I’m going to enclose another passage from one of Barth’s letters: “[The writing of the lecture] is going at full strength and an unbroken pillar of smoke is rising from my pipe to the ceiling as in the best times of my life.”  I don’t smoke a pipe, but I do have a full pot of Starbuck’s coffee brewed, and my cup will remain full as Barth’s pipe bowl did on his best days in the study.

O.K., the Saint Ignatius painting posted.  A watercolorist colleague whom I greatly admire has just sent me encouragement to jump right in to the intimidating details of this structure.  And I shall.  While writing this blog, it dawned on me that I should try a complementary juxtaposition of violets and ochres as I work on the texturing of this rusticated stone exterior, and get serious about the shadows.  It’s time to make this composition “pop” and that is only going to happen when the contrast gets loaded in.  So, that’s my next step.

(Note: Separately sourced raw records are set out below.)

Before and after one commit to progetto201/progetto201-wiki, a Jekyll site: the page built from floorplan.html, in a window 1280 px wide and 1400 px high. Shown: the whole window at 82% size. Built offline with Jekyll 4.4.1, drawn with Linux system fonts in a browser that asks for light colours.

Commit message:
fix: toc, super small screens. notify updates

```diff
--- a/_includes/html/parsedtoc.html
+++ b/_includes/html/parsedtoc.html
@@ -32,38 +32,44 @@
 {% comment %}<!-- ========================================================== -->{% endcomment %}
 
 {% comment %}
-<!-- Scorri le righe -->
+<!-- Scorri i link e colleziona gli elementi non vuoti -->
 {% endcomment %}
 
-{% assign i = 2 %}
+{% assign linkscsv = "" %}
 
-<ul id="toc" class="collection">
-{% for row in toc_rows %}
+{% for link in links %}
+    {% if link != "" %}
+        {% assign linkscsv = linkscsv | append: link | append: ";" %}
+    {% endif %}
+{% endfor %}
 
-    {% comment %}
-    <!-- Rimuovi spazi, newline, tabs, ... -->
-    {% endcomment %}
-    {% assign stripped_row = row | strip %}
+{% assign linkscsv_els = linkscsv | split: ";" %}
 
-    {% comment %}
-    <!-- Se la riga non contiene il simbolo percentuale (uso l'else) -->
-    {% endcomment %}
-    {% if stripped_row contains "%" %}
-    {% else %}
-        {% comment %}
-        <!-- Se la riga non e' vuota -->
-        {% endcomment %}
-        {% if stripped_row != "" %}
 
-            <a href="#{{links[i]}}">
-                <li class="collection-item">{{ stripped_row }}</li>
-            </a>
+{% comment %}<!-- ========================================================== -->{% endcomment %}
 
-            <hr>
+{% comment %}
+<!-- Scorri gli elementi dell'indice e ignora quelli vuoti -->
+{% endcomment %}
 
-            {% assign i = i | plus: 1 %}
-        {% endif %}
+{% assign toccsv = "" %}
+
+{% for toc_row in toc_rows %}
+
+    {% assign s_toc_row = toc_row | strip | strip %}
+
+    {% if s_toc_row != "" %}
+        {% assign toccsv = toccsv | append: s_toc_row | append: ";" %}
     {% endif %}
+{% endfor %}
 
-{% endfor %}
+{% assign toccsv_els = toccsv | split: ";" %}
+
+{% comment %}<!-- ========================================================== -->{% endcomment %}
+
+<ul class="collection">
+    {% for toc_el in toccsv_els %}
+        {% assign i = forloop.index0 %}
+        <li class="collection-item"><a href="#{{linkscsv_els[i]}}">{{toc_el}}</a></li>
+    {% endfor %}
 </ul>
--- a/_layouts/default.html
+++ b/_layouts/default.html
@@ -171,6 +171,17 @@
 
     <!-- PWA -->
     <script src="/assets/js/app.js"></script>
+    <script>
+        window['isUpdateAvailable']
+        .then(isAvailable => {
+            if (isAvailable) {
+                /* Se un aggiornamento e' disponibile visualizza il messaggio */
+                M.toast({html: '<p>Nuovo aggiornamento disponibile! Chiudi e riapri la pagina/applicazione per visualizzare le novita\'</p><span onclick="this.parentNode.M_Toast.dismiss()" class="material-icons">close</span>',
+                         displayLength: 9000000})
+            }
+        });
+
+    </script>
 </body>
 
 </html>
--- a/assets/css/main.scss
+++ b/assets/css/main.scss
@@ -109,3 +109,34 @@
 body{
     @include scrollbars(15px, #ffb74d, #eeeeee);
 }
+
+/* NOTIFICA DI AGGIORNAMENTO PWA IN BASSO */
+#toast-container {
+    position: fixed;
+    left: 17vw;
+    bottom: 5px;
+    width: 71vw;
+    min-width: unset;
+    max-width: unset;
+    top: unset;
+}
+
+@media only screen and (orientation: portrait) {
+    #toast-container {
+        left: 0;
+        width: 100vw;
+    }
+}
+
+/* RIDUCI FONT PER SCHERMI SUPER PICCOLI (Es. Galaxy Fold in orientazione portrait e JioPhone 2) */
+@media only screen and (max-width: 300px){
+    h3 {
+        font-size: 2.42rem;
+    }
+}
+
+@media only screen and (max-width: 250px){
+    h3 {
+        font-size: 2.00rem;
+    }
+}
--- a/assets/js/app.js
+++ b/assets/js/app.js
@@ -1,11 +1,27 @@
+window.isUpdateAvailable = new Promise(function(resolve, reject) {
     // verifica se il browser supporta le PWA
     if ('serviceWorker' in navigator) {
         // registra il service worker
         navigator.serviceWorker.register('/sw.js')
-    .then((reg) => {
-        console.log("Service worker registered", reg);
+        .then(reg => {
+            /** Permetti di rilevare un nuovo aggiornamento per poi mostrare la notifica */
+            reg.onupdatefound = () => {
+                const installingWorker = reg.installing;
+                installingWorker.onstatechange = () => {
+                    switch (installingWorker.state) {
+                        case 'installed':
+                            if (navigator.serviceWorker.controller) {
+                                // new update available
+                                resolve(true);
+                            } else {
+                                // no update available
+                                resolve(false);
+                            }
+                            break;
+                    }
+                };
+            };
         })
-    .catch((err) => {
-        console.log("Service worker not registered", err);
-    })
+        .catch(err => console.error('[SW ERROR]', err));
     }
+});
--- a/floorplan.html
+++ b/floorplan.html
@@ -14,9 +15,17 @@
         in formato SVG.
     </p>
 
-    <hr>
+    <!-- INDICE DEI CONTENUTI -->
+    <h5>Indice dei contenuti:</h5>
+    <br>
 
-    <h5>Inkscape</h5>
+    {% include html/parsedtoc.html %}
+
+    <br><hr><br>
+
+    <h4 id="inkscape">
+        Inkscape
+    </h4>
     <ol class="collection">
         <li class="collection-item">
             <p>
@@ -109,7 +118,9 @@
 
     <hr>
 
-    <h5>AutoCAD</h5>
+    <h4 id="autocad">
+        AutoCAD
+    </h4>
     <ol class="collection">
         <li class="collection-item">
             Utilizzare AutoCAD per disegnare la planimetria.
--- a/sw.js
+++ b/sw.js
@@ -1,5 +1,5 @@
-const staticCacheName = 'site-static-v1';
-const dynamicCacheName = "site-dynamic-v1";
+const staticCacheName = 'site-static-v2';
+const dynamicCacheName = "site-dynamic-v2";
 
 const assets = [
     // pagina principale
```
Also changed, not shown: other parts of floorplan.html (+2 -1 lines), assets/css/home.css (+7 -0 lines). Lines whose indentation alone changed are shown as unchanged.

What a delicious Saturday morning!  Thanks for sharing this moment with me (all of you readers, and the lingering muse/spirit of Barth).